## EXERCISE
The lines to copy from the data below are those that hold the string "constructor".

Web page revision data:
----

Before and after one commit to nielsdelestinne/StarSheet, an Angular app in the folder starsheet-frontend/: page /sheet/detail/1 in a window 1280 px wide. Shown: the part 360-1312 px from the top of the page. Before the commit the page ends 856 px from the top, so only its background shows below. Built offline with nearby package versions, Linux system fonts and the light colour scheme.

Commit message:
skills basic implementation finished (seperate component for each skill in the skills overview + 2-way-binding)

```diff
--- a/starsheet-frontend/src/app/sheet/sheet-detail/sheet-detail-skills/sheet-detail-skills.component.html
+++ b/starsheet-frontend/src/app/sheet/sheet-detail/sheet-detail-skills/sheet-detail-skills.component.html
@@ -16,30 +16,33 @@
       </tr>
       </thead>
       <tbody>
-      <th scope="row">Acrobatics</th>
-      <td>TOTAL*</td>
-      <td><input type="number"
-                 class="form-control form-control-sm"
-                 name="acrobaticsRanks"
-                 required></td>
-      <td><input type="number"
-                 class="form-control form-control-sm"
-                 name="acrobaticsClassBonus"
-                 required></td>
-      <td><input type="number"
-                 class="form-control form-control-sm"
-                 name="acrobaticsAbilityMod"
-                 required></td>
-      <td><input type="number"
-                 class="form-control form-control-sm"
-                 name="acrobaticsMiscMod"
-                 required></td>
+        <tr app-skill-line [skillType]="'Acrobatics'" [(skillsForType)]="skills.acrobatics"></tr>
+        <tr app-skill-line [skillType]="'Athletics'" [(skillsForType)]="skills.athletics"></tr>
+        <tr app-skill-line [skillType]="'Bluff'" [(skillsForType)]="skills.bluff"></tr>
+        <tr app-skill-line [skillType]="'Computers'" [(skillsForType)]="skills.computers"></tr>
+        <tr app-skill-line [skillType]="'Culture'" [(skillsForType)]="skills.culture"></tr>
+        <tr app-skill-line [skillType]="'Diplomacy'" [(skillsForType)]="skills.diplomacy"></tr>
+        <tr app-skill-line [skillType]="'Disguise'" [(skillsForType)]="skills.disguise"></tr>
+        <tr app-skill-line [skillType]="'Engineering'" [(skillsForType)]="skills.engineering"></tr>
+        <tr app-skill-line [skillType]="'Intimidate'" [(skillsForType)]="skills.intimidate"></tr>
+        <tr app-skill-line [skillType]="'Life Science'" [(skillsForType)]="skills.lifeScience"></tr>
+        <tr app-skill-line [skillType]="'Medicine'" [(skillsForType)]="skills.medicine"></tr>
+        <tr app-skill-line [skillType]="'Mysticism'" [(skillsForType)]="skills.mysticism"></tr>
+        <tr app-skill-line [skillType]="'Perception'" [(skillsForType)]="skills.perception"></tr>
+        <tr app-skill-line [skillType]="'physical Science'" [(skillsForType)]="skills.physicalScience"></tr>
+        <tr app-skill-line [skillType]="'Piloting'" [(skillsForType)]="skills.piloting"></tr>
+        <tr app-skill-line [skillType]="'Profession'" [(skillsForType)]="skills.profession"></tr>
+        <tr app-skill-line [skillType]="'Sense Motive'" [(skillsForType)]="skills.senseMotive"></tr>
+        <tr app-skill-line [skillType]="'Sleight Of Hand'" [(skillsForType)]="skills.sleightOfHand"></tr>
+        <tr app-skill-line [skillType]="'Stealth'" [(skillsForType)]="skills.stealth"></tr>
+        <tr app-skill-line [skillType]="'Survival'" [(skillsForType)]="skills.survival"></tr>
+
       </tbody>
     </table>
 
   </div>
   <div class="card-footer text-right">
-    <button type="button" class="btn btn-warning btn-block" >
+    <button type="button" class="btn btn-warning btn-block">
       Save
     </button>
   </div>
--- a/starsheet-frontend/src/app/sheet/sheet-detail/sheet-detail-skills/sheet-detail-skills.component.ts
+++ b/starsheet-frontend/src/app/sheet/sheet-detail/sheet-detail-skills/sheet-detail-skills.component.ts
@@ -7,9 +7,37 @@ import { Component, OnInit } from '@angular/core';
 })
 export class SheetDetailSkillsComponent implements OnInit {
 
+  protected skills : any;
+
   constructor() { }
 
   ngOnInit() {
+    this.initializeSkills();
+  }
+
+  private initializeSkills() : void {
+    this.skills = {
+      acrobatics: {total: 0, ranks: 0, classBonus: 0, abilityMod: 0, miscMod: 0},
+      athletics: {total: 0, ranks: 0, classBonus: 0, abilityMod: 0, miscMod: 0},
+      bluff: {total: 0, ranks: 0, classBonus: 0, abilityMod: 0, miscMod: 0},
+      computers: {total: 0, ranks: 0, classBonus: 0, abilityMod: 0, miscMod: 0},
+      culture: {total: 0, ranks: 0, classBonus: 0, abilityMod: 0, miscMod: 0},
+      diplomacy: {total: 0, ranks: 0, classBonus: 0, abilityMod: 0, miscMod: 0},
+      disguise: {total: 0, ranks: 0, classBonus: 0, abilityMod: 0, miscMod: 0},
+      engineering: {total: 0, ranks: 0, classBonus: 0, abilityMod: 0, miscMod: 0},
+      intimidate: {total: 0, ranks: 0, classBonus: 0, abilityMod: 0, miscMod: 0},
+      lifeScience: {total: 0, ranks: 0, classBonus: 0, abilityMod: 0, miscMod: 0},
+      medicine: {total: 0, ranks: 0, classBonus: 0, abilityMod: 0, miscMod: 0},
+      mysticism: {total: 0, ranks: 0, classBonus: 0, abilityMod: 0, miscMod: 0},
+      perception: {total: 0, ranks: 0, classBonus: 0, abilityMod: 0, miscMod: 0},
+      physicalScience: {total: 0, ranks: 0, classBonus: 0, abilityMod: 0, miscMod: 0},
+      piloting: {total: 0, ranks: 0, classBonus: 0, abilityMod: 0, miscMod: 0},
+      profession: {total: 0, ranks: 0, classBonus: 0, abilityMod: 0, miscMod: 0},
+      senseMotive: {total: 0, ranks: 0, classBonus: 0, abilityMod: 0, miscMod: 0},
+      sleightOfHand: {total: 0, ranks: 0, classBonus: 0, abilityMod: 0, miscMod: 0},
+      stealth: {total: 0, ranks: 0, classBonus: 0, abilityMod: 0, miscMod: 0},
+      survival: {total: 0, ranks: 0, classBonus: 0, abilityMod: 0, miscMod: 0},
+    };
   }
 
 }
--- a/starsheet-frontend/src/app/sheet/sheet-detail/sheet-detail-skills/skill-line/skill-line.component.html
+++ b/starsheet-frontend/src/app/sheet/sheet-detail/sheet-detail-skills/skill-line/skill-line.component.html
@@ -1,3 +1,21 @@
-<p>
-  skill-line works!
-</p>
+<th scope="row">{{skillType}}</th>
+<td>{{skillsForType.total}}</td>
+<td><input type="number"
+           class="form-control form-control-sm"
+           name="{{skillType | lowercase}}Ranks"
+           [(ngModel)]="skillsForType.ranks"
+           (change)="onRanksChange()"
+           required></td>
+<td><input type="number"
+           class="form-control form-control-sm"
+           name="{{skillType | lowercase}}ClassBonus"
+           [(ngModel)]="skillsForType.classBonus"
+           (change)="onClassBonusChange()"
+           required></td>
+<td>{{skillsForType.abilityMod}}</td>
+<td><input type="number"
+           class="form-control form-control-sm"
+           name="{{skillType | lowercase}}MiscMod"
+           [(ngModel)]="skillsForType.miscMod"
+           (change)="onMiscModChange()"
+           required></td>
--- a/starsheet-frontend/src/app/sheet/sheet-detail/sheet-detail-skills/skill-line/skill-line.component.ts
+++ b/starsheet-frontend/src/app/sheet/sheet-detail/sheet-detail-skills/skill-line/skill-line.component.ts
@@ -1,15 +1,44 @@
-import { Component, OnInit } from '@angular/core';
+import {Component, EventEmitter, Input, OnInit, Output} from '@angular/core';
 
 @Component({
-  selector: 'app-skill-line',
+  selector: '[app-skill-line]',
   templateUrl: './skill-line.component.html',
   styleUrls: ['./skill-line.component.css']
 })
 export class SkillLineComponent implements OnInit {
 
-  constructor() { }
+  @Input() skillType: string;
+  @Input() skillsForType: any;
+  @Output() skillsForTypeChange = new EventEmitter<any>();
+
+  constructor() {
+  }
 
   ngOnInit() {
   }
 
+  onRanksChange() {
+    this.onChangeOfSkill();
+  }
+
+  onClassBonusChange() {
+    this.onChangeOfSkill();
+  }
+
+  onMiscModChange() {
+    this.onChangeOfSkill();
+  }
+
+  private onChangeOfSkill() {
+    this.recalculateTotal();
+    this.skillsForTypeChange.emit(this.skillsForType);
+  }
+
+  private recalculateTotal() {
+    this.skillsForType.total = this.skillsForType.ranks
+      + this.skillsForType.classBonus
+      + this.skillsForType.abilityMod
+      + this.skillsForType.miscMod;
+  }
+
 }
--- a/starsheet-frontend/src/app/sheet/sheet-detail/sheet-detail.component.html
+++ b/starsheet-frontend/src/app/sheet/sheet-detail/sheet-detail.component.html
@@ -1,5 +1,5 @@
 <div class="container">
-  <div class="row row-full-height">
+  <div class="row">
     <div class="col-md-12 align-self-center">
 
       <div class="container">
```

----

## RESULT OF THE TASK
   constructor() { }
-  constructor() { }
+  constructor() {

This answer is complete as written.